» What the task requires
Wherever the word "changed" shows up in the data, report the line it sits in.

» Study material
▼
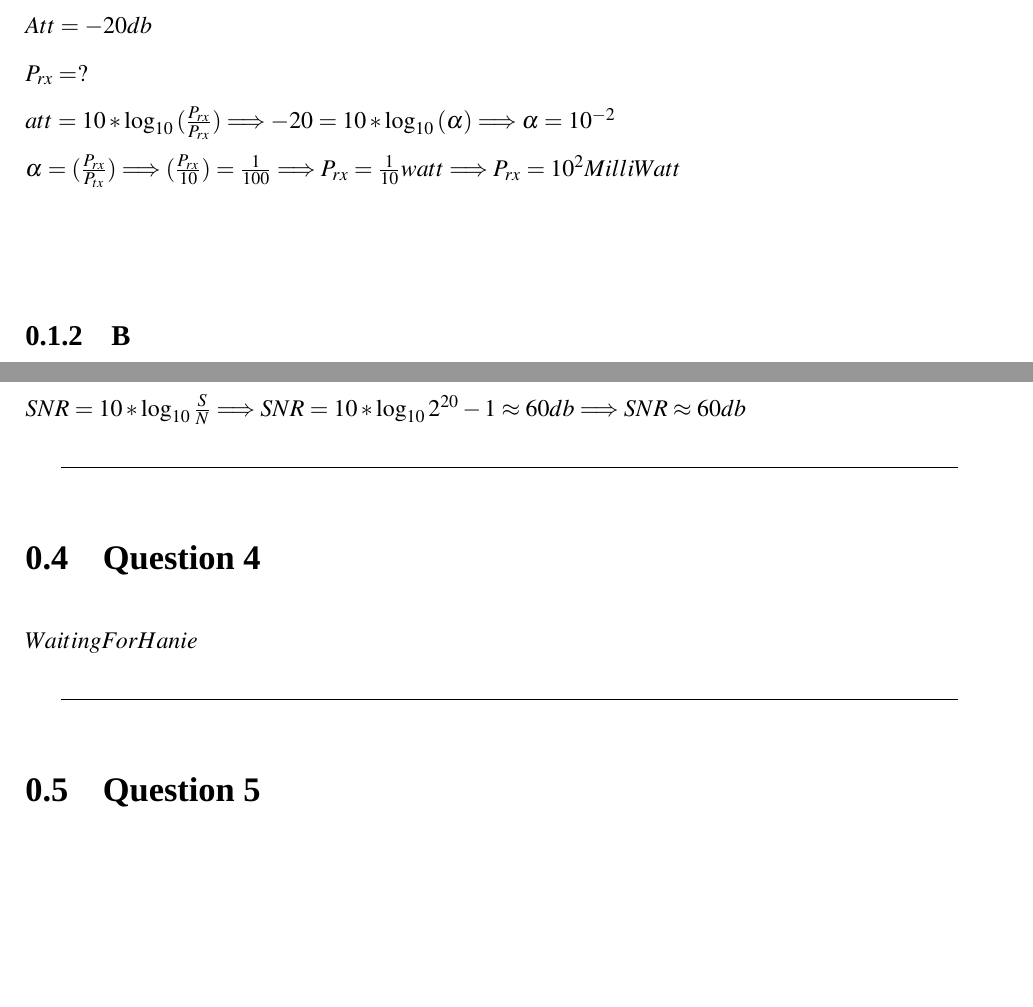
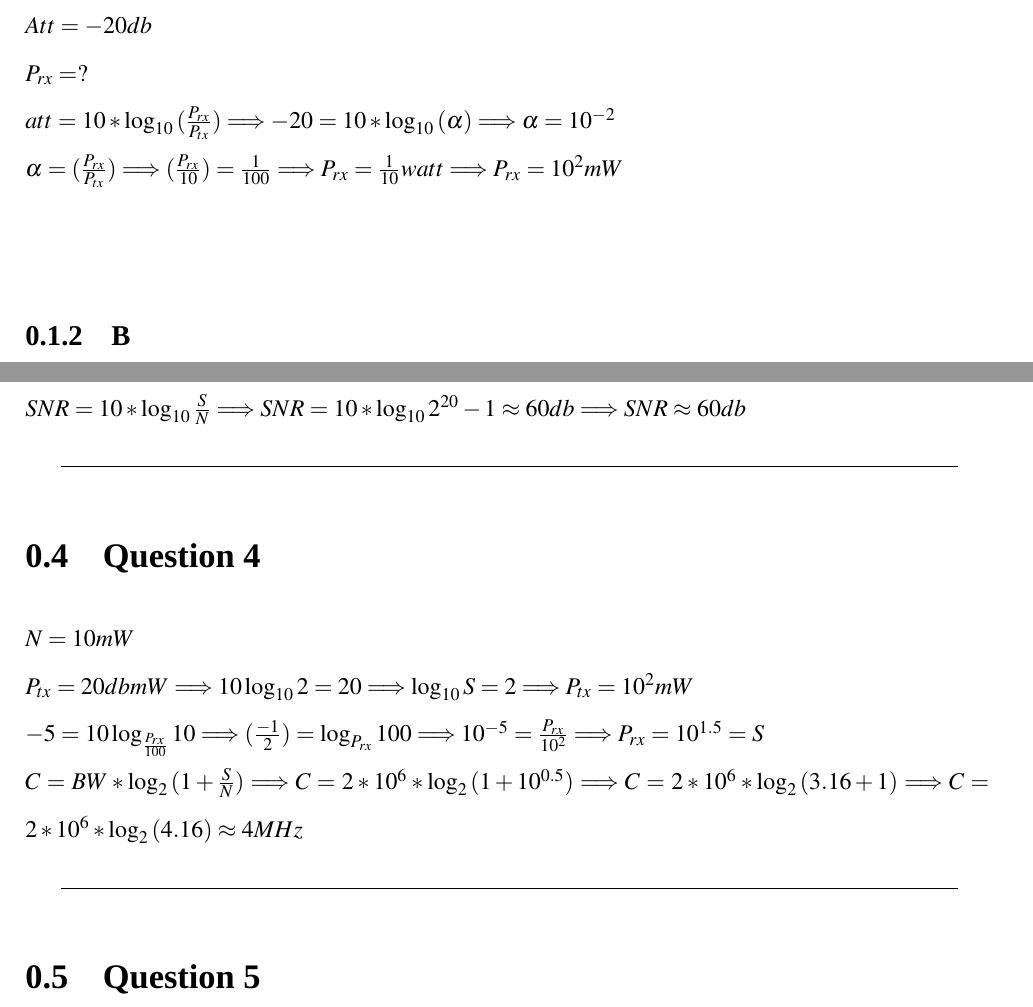
Before and after one commit to hosseindehghanipour1998/Latex-Manuals, a LaTeX book (Tutorial/Tutorial.tex): two parts of pages 4 and 5 of 6, joined at a grey line, cut so that both start at the same text, the shorter picture padded with empty space. Compiled offline with XeLaTeX; a missing font is replaced by an installed copy or a similar font.

Commit message:
Wrote Q4

```diff
--- a/Tutorial/Tutorial.tex
+++ b/Tutorial/Tutorial.tex
@@ -59,8 +59,8 @@
  $ P_{tx} = 10 $\nnl
  $Att = -20 db$ \nnl
 $P_{rx} = ? $ \nnl
-\noindent $ att = 10 * \log_{10} {(\frac {\prx}{\prx})}  \Longrightarrow -20 =  10 * \log_{10} {(\alpha)}   \Longrightarrow   \alpha = 10^{-2}          $ \nnl
-$ \alpha = (\frac {\prx}{\ptx})  \Longrightarrow (\frac {\prx}{10})  =   \frac {1}{100}   \Longrightarrow   \prx =  \frac {1}{10} watt \Longrightarrow \prx = 10^{2} Milli Watt$\nnl
+\noindent $ att = 10 * \log_{10} {(\frac {\prx}{\ptx})}  \Longrightarrow -20 =  10 * \log_{10} {(\alpha)}   \Longrightarrow   \alpha = 10^{-2}          $ \nnl
+$ \alpha = (\frac {\prx}{\ptx})  \Longrightarrow (\frac {\prx}{10})  =   \frac {1}{100}   \Longrightarrow   \prx =  \frac {1}{10} watt \Longrightarrow \prx = 10^{2} mW$\nnl
 \end{doublespace}
 
 
@@ -108,7 +108,10 @@ $SNR = 10 * \log_{10}{\frac{S}{N}} \Longrightarrow SNR = 10 * \log_{10}{2^{20} -
 %===================================
 \section {Question 4 }
 \begin{doublespace}
-$Waiting For Hanie$
+$N = 10mW$\\
+$\ptx = 20dbmW \Longrightarrow 10 \log_{10}{2} = 20 \Longrightarrow \log_{10}{S} = 2 \Longrightarrow \ptx = 10^2  mW $\\
+$-5 = 10 \log_{\frac{\prx}{100}}{10} \Longrightarrow (\frac{-1}{2}) = \log_{\prx}{100} \Longrightarrow 10^{-5} = \frac{\prx}{10^2} \Longrightarrow \prx = 10^{1.5} = S$\\
+$C = BW * \log_{2}{(1 + \frac{S}{N})} \Longrightarrow C = 2 * 10^6  * \log_{2}{(1 + 10^{0.5})} \Longrightarrow C = 2 * 10^6 * \log_{2}{(3.16 + 1)} \Longrightarrow  C = 2 * 10^6 * \log_{2}{(4.16)} \approx 4 MHz $
 \end{doublespace}
 \line(1,0){450}
 
```
Also changed, not shown: Tutorial/Tutorial.pdf, Tutorial/Tutorial.tex (1 more changed lines), 4 other files.
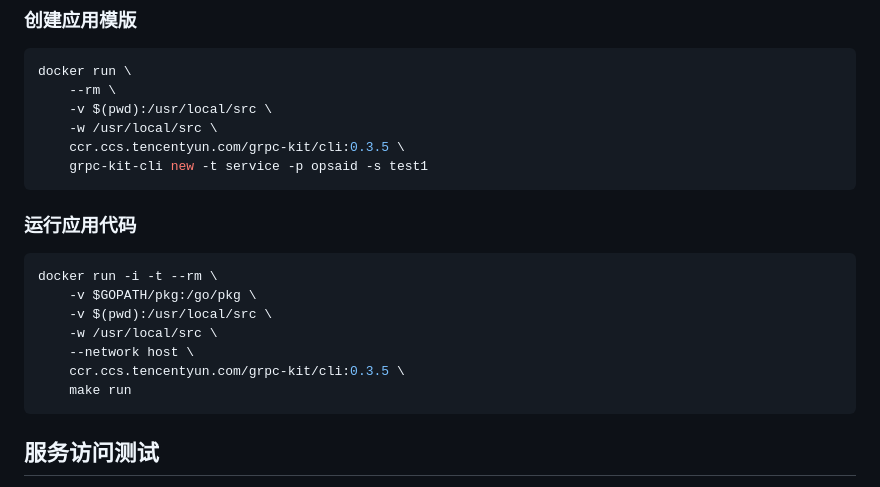
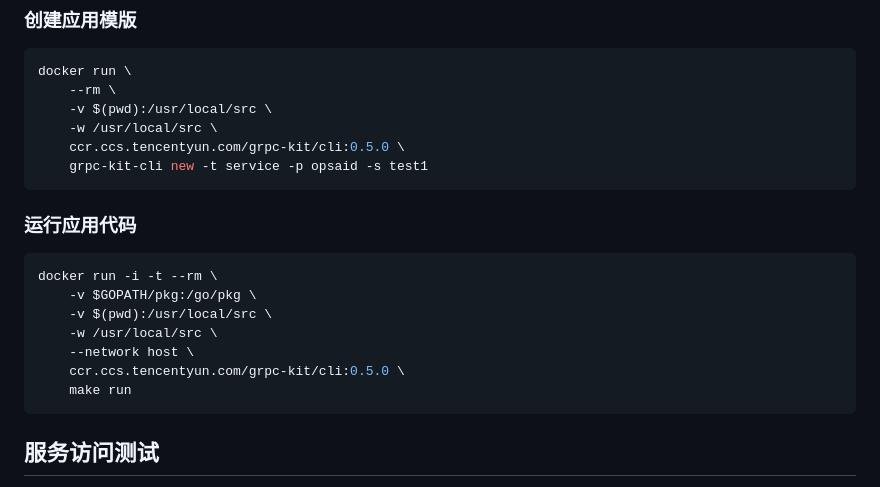
Before and after one commit to grpc-kit/cli, a Markdown page: README.md, the part around the change. GitHub-like rendering.

Commit message:
docs: 定稿 CHANGELOG-0.5 为 0.5.0 版本并更新 README 镜像示例
Co-Authored-By: Claude Code <noreply@anthropic.com>

````diff
--- a/README.md
+++ b/README.md
@@ -68,7 +68,7 @@ docker run \
     --rm \
     -v $(pwd):/usr/local/src \
     -w /usr/local/src \
-    ccr.ccs.tencentyun.com/grpc-kit/cli:0.3.5 \
+    ccr.ccs.tencentyun.com/grpc-kit/cli:0.5.0 \
     grpc-kit-cli new -t service -p opsaid -s test1
 ```
 
@@ -80,7 +80,7 @@ docker run -i -t --rm \
     -v $(pwd):/usr/local/src \
     -w /usr/local/src \
     --network host \
-    ccr.ccs.tencentyun.com/grpc-kit/cli:0.3.5 \
+    ccr.ccs.tencentyun.com/grpc-kit/cli:0.5.0 \
     make run
 ```
 
````
Also changed, not shown: CHANGELOG/CHANGELOG-0.5.md (+1 -1 lines).
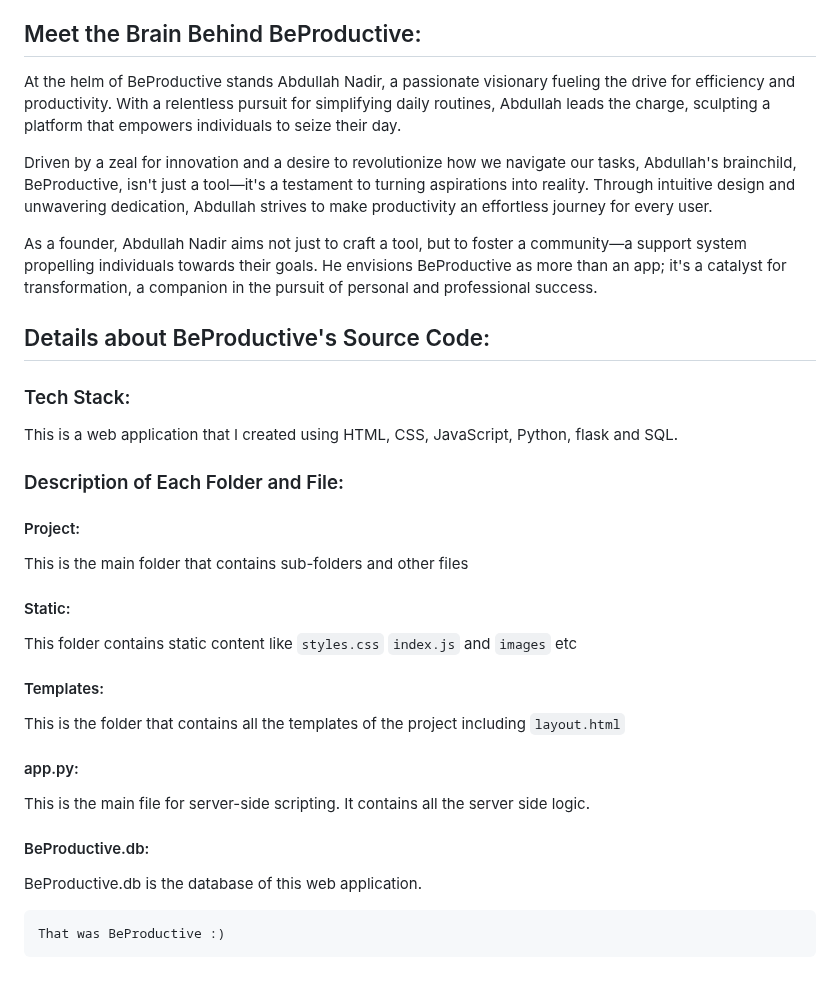
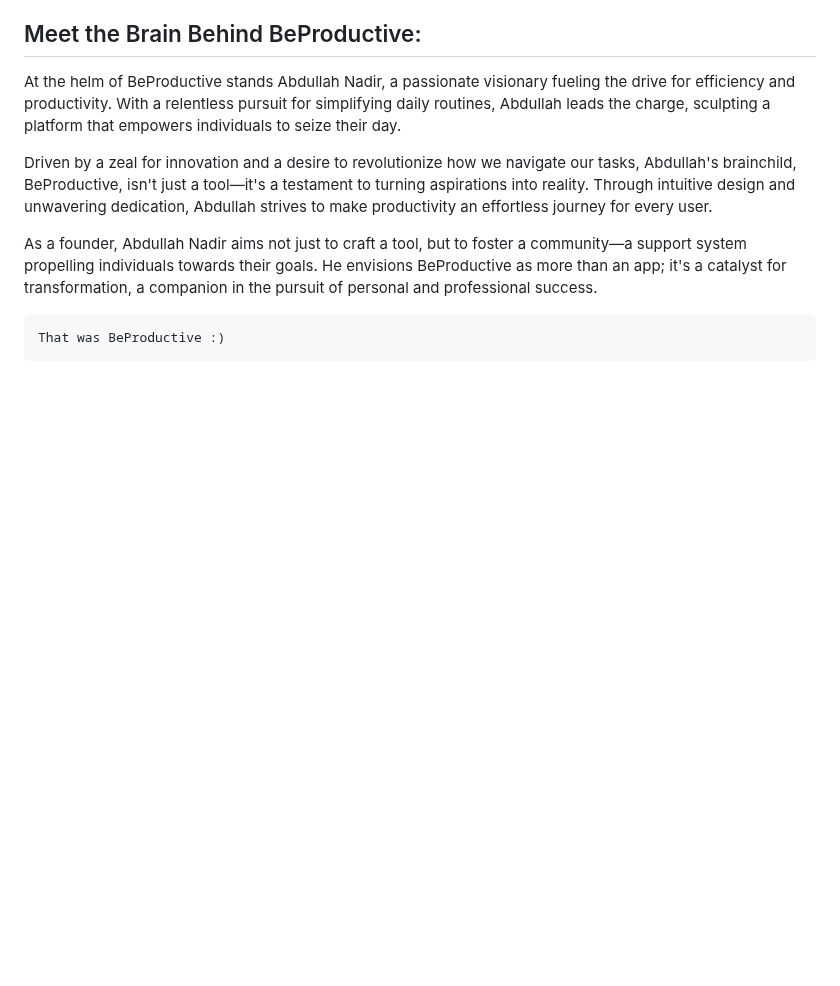
Before and after one commit to Abdullah-Nadir/BeProductive, a Markdown page: README.md, the part around the change. GitHub-like rendering; blank space fills up the shorter version.

````diff
--- a/README.md
+++ b/README.md
@@ -93,31 +93,6 @@ envisions BeProductive as more than an app; it's a catalyst for transformation,
 
 
 
-## Details about BeProductive's Source Code:
-
-### Tech Stack:
-
-This is a web application that I created using HTML, CSS, JavaScript, Python, flask and SQL.
-
-### Description of Each Folder and File:
-
-#### Project:
-This is the main folder that contains sub-folders and other files
-
-#### Static:
-This folder contains static content like `styles.css` `index.js` and `images` etc
-
-#### Templates:
-This is the folder that contains all the templates of the project including `layout.html`
-
-#### app.py:
-This is the main file for server-side scripting. It contains all the server side logic.
-
-#### BeProductive.db:
-BeProductive.db is the database of this web application.
-
-
-
 ```
 That was BeProductive :)
 ```
````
▲
» Solved problem
Also changed, not shown: Tutorial/Tutorial.pdf, Tutorial/Tutorial.tex (1 more changed lines), 4 other files.
Also changed, not shown: CHANGELOG/CHANGELOG-0.5.md (+1 -1 lines).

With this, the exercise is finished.